CDC 6600 emulation - was Re: How do they make Verilog code for unknown ICs?
jnc at mercury.lcs.mit.edu
Wed Jun 22 08:15:40 CDT 2016
> From: Dwight Kelvey
> The RIS[C]/CISC is really not even relevant in todays processors since
> the main limiting factor is memory access bandwidth and effective use
> of caches.
Memory bandwidth has often been the limiting factor over the complete
timeline of CPU's/systems. (It would be interesting to draw up a timeline,
showing the periods when it was, and was not.) Yes, caches can help a lot,
but inevitably they will miss (depending on the application, more or less
The RISC/CISC thing actually is kind of relevant to this, because RISC
focuses on getting the CPU cycles to be as fast as possible, and that kind of
implies simpler instructions --> more instructions to get a particular task
That was part of the motivation for microcoding, back when it was invented; at
that point in time, logic was fast, memories were slow, so more complex
instructions made better use of memory bandwidth - especially since this was
pre-caches. (It also made binary code 'denser', which was important back then,

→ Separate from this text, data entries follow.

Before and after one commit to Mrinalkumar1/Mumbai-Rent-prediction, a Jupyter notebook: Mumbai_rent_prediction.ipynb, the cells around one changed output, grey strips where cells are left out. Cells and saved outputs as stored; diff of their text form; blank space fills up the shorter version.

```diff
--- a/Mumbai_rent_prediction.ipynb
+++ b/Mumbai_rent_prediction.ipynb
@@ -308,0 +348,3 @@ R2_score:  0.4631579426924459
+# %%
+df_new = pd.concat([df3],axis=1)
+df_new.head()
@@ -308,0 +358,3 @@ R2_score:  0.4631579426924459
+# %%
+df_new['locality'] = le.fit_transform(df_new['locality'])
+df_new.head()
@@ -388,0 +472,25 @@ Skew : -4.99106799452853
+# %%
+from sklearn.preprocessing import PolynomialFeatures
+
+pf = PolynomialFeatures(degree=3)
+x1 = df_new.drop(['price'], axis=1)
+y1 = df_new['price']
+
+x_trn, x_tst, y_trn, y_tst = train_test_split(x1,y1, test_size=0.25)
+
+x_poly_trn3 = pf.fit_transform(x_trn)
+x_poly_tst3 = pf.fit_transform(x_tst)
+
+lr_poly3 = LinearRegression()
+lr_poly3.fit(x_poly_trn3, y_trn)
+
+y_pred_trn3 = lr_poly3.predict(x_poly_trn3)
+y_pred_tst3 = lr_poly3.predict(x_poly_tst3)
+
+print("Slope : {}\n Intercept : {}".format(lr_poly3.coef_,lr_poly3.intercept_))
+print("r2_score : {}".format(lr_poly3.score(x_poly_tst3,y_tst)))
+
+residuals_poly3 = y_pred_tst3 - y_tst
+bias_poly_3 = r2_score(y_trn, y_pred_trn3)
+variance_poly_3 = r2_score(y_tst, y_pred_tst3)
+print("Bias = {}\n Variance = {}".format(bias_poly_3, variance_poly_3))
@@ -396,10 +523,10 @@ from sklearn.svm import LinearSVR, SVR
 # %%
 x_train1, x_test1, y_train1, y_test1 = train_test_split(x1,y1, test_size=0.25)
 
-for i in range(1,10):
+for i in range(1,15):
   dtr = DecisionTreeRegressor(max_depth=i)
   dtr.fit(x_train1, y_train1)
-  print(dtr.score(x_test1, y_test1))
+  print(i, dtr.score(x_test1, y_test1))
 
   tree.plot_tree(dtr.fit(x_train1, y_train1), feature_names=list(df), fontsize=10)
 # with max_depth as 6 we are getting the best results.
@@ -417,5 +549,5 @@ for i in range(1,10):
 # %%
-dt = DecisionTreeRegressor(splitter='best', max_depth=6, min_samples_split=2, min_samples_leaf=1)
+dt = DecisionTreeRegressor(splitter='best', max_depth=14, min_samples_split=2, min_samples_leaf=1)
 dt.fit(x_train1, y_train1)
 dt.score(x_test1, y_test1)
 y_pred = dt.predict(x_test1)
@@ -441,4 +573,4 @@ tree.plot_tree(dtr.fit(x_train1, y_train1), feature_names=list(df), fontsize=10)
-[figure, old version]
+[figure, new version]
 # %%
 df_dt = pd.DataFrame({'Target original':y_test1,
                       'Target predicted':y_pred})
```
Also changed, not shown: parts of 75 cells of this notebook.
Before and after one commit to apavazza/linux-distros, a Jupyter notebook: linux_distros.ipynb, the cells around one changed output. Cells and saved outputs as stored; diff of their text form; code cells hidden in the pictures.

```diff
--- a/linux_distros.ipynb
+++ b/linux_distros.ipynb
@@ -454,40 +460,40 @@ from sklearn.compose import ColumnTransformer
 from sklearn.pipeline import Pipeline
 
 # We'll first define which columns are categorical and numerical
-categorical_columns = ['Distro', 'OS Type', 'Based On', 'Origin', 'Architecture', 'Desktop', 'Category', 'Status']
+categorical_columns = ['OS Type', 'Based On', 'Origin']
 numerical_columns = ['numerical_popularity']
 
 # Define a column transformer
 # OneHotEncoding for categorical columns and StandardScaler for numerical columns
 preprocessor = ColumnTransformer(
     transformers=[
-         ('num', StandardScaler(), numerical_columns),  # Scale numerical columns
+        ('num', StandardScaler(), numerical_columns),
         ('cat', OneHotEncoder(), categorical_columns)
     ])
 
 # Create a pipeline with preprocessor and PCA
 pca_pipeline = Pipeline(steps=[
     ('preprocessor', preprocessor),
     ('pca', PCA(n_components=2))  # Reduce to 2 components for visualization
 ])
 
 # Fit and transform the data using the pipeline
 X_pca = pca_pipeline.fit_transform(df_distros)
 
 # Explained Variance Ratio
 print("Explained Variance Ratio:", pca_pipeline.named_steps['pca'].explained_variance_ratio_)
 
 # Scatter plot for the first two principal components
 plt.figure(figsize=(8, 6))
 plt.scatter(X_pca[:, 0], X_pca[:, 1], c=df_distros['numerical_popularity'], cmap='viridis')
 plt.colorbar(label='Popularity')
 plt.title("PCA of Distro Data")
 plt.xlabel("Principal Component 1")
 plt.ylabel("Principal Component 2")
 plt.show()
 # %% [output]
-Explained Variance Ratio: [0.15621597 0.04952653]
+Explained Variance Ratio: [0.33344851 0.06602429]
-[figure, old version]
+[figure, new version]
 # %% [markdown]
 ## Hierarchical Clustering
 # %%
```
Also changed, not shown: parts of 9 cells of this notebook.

with much smaller memories.) However, more complex instruction sets made the
CPU more complicated; microcoding helped deal with that.
The 801's breakthrough, at a very high level, was to see the whole system,
and try and optimize across the compiler as well as the instruction set, etc,
etc. They also realized that people had been going CISCy for so long that
people had to some degree forgotten why, and that that assumption needed to
be re-examined - especially in light of the then-current logic/memory speed
balance, which had shifted towards memory at that particular point in time.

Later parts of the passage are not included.